The Artdog Quote of the Week 

When we look at creativity’s value, it’s everywhere.

IMAGE: Many thanks to Pinterest, and Professional Artist Magazine for this image. 

When is it play, and when is it creative work?

A much-belated Artdog Quote of the Week!

I’ve been playing a little more than I “should” this week (always with the “shoulds” [insert quiet groan here]. You’d think I’d learn).

Last week, I finished my final editing pass on Going to the XK9s. It’s the (eighth draft of the) first novel in my planned “XK9 Series.

I sent it off to my editor, took a deep breath, and . . . OMG! Really wanted to get going on the next one!

I don’t know if this is a good thing, or a bad thing. I’ve been told that one should take a vacation, or at least a nice, relaxing break, after finishing a novel manuscript–especially after finishing the kind of fine-toothed-comb, line-by-line editing process, where you sweat ALL the details.

My problem with that? I’m bubbling over with ideas and energy for the next book. My XK9s are a pack of sapient police dogs who shake things up on their adopted space station home, while sniffing out bad guys. Writing about them is a lot of fun (as I hope reading about them will be).

I’ve also had enough experience to know that “flow” like this doesn’t happen all the time. It’s wise to hop on and ride it out, when it comes, which is what I’ve been doing, instead of writing blog posts (sorry). Every job feels like “a job,” sometimes–just not right now, for me.

So, then, am I relaxing? Am I working? Is it okay to say “yes”? If your work feels like playing, do we have to draw the line somewhere?

Gosh, I hope not.

IMAGES: Many thanks to Pinterest, via Betype, for the John Cleese quote, and to Marine L. Rot for the “creative flow” banner.

Independently together

The Artdog Quote of the Week: 

My vision of Strength in Diversity has everything to do with people from different cultures, socio-economic backgrounds, and life experiences coming together to pool their collective wisdom.

That is, in fact, also the essence of creativity: drawing ideas from a range of sources and putting them together in new ways. Only through that process can we innovate, develop our potential and make progress toward a better world.

This attitude does not mean I’m a pie-in-the-sky idealist who just wants to sing Kum By Yah with everyone else in the world because of the overflowing goodness in my heart.

And I don’t espouse my ardent belief in the vital importance of social justice out of some ambition to be politically correct.

No, my primary reason for affirming the importance of a diverse and interconnected society is that I firmly believe it’s my nation’s best route to a strong, positive future.

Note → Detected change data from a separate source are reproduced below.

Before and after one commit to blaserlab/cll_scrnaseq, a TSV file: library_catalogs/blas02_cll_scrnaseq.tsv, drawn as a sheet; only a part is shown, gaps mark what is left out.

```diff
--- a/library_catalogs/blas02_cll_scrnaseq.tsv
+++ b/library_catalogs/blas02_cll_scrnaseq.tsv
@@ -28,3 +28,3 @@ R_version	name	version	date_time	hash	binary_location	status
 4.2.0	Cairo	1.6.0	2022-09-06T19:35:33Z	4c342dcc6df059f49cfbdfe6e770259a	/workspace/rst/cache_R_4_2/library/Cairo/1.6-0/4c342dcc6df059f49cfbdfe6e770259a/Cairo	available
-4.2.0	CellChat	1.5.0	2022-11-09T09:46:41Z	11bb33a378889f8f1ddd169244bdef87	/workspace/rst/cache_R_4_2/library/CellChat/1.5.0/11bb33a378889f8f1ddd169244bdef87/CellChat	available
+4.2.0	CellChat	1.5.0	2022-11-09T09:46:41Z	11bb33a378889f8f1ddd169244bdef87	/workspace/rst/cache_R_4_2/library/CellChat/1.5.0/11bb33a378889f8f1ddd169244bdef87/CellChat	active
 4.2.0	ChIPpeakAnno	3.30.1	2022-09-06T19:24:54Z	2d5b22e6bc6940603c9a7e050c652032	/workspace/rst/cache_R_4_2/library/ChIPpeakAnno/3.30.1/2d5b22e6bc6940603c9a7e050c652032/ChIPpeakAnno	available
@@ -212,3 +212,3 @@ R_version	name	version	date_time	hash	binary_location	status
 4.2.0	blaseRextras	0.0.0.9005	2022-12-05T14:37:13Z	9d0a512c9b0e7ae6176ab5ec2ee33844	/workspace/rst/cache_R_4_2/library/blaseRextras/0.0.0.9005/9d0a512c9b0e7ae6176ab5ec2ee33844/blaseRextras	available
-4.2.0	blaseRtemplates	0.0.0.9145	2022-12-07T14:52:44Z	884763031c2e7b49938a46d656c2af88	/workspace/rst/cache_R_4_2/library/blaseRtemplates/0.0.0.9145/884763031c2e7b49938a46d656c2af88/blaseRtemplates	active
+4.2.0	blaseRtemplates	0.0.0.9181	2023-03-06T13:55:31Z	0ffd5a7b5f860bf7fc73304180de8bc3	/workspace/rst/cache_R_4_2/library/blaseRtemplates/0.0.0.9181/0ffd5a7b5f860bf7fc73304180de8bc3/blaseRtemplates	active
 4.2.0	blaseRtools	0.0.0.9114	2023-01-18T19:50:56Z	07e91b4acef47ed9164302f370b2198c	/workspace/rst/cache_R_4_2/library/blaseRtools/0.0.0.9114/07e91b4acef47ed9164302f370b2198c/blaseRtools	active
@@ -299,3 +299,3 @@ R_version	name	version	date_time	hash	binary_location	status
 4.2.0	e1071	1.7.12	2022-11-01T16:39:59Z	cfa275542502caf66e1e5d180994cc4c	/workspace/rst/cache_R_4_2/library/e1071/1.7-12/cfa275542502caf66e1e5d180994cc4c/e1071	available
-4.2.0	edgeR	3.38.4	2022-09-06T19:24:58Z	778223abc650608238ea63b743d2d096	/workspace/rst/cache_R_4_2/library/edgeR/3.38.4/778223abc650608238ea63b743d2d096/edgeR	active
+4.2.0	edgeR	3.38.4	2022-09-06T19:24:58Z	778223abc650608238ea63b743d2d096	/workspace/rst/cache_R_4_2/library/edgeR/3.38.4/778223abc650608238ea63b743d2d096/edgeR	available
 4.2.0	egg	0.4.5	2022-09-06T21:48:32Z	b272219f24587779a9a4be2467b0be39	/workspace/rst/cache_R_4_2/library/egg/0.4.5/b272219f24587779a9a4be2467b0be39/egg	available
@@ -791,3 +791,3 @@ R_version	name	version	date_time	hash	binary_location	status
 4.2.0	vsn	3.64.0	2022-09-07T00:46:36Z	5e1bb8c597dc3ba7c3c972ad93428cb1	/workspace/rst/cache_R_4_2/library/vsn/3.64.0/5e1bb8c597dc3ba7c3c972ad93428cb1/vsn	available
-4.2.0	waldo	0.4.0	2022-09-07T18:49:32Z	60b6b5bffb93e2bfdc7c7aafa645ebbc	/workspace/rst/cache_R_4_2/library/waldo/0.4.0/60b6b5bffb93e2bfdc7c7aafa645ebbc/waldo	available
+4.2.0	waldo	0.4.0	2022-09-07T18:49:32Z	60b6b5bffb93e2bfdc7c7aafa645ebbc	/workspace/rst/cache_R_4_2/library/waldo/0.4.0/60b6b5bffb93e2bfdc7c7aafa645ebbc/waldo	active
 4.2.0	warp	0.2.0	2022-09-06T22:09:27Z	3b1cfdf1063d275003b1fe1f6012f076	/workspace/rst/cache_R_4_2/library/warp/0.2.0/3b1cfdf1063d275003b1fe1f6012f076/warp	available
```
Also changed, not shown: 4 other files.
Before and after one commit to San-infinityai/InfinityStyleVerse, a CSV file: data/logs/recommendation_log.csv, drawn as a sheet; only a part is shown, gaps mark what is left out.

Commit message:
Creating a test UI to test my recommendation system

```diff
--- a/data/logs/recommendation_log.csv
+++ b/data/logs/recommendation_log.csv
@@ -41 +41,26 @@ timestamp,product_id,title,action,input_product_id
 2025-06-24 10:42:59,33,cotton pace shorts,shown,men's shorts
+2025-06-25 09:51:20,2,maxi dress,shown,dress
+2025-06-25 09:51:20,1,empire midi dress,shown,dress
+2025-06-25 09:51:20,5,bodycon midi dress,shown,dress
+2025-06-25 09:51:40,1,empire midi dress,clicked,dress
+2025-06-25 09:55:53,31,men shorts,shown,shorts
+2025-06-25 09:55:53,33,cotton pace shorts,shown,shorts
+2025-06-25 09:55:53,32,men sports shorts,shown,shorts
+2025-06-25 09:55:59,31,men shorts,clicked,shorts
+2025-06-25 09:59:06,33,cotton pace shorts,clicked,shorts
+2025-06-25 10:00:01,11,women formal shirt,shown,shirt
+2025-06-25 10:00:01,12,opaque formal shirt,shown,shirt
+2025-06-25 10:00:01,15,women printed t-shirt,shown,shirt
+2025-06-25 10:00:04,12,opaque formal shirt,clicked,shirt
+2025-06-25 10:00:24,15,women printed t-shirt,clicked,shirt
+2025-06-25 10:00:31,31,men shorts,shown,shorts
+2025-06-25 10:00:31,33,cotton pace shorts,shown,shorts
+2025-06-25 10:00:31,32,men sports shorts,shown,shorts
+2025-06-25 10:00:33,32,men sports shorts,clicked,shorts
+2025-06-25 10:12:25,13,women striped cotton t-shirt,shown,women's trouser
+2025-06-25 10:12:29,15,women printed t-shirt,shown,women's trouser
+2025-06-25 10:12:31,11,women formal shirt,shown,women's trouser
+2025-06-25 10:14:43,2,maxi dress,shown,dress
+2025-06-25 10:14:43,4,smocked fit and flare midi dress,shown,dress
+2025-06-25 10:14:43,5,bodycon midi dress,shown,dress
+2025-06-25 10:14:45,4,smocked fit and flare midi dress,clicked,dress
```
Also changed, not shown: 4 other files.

It will take the intelligence, and the fortitude, and the creativity of ALL of us, to get ALL of us out of the messes we’ve made.

As allies, not enemies, we need to think independently together.

IMAGE: Many thanks to Inner Journey Outfitters, via Pinterest, for this image.